◆ **Extracted records**:
============================================================
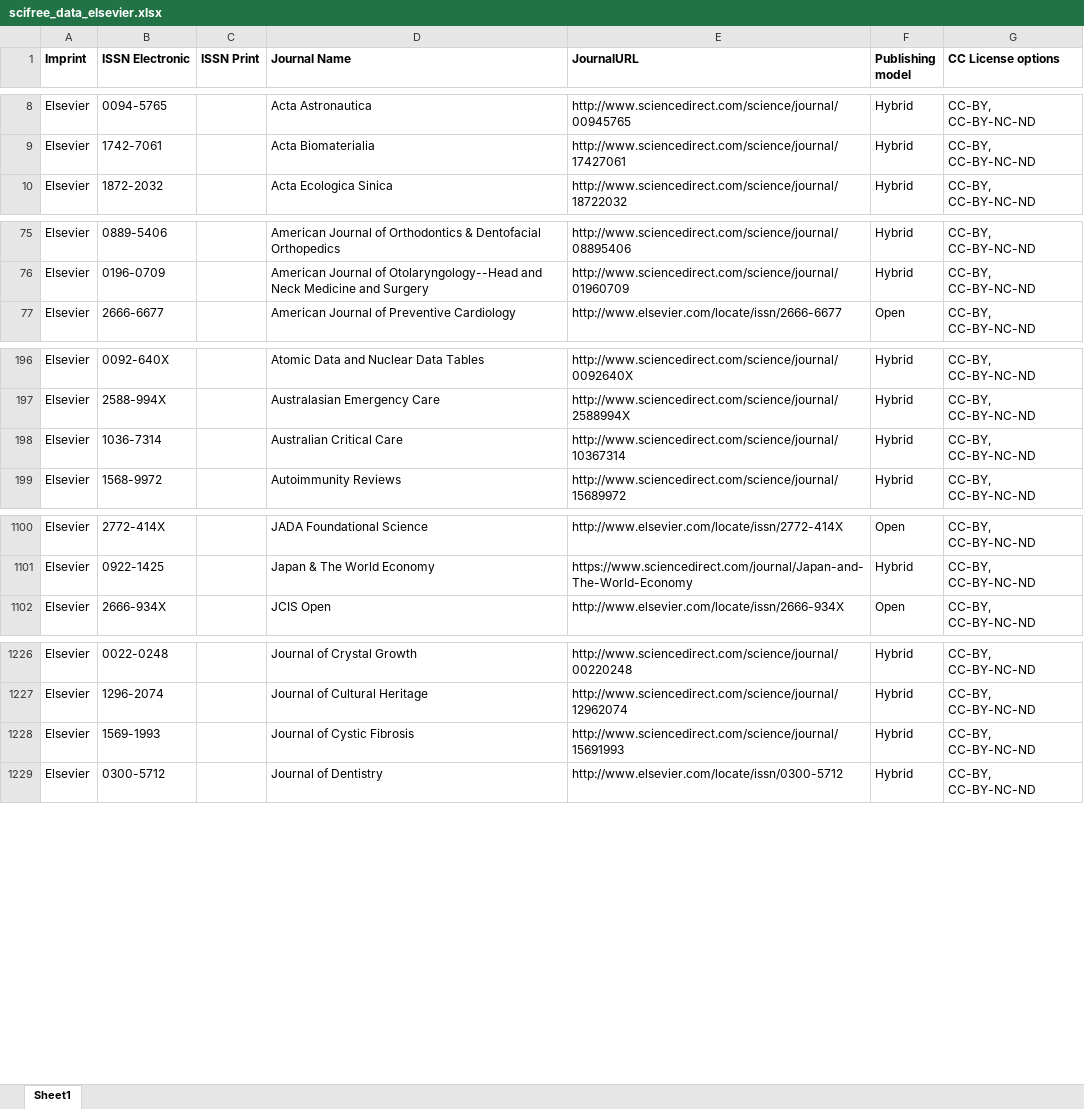
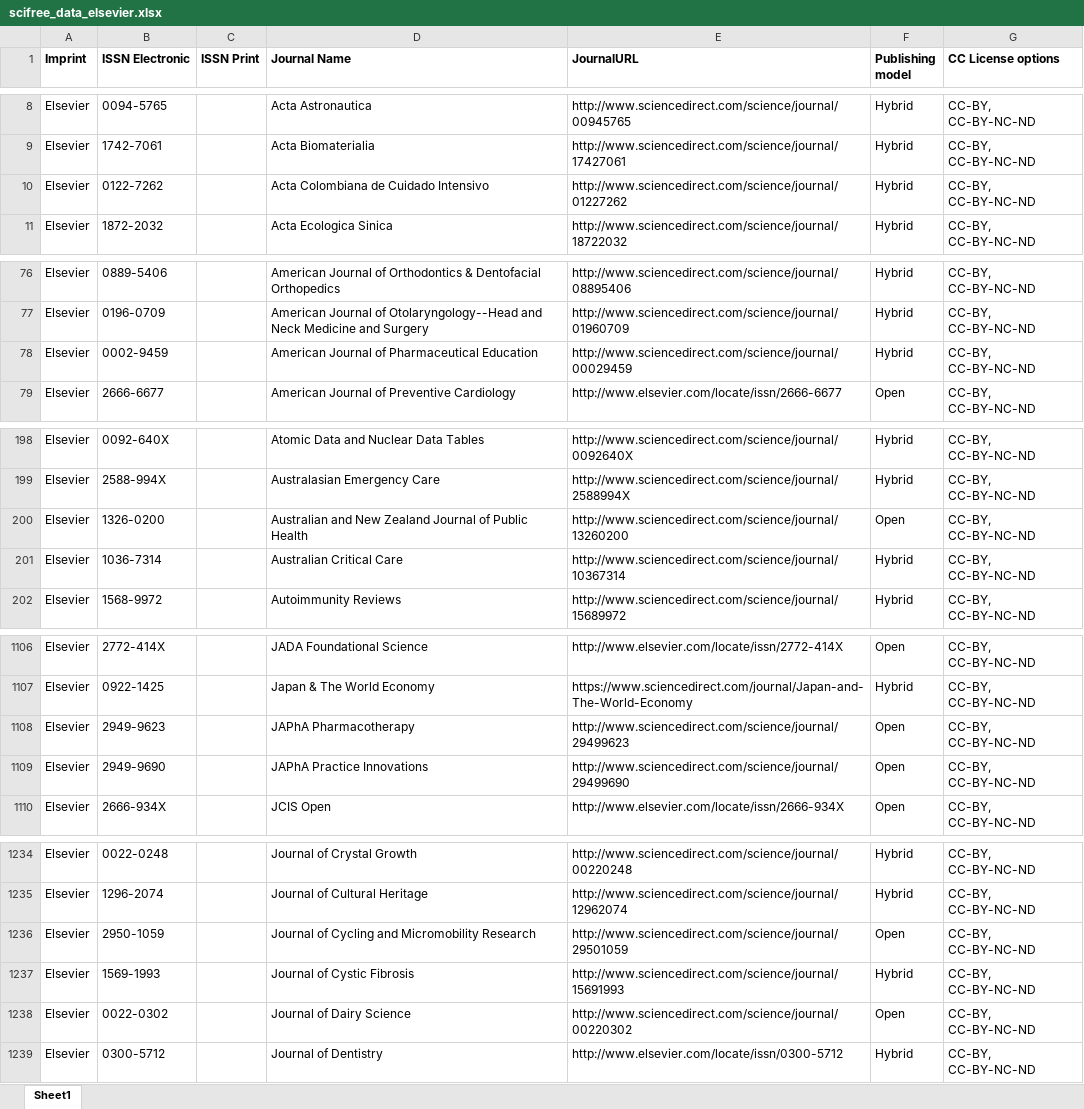
Before and after one commit to Kungbib/oa-tskr, an Excel workbook: Bibsam_tidskriftslistor/scifree_data_elsevier.xlsx, sheet Sheet1, drawn as a sheet; only a part is shown, gaps mark what is left out; values as stored, in another font and other column widths than the file's, no borders; charts and pictures and conditional formats and table styles not drawn; the diff covers the shown part only; the diff names each change by its address in the sheet, - before the commit and + after, or states it on an @@ line.

```diff
--- a/Bibsam_tidskriftslistor/scifree_data_elsevier.xlsx (sheet Sheet1)
+++ b/Bibsam_tidskriftslistor/scifree_data_elsevier.xlsx (sheet Sheet1)
+row 10: Elsevier | 0122-7262 |  | Acta Colombiana de Cuidado Intensivo | http://www.sciencedirect.com/science/journal/01227262 | Hybrid | CC-BY, CC-BY-NC-ND
+row 78: Elsevier | 0002-9459 |  | American Journal of Pharmaceutical Education | http://www.sciencedirect.com/science/journal/00029459 | Hybrid | CC-BY, CC-BY-NC-ND
+row 200: Elsevier | 1326-0200 |  | Australian and New Zealand Journal of Public Health | http://www.sciencedirect.com/science/journal/13260200 | Open | CC-BY, CC-BY-NC-ND
+row 1108: Elsevier | 2949-9623 |  | JAPhA Pharmacotherapy | http://www.sciencedirect.com/science/journal/29499623 | Open | CC-BY, CC-BY-NC-ND
+row 1109: Elsevier | 2949-9690 |  | JAPhA Practice Innovations | http://www.sciencedirect.com/science/journal/29499690 | Open | CC-BY, CC-BY-NC-ND
+row 1236: Elsevier | 2950-1059 |  | Journal of Cycling and Micromobility Research | http://www.sciencedirect.com/science/journal/29501059 | Open | CC-BY, CC-BY-NC-ND
+row 1238: Elsevier | 0022-0302 |  | Journal of Dairy Science | http://www.sciencedirect.com/science/journal/00220302 | Open | CC-BY, CC-BY-NC-ND
```
Also changed, not shown: 10 added rows and 2 removed rows elsewhere in this sheet, charts or pictures, Bibsam_tidskriftslistor/Uppdateringar/tidskriftslistor_ändringar_009_4apr2023.xlsx, Bibsam_tidskriftslistor/scifree_data_cellpress.xlsx, 2 other files.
============================================================
◆ **Task objective**: Go line by line through the records and copy those that contain the word "JAPhA".

◆ **Result of the task**:
+row 1108: Elsevier | 2949-9623 |  | JAPhA Pharmacotherapy | http://www.sciencedirect.com/science/journal/29499623 | Open | CC-BY, CC-BY-NC-ND
+row 1109: Elsevier | 2949-9690 |  | JAPhA Practice Innovations | http://www.sciencedirect.com/science/journal/29499690 | Open | CC-BY, CC-BY-NC-ND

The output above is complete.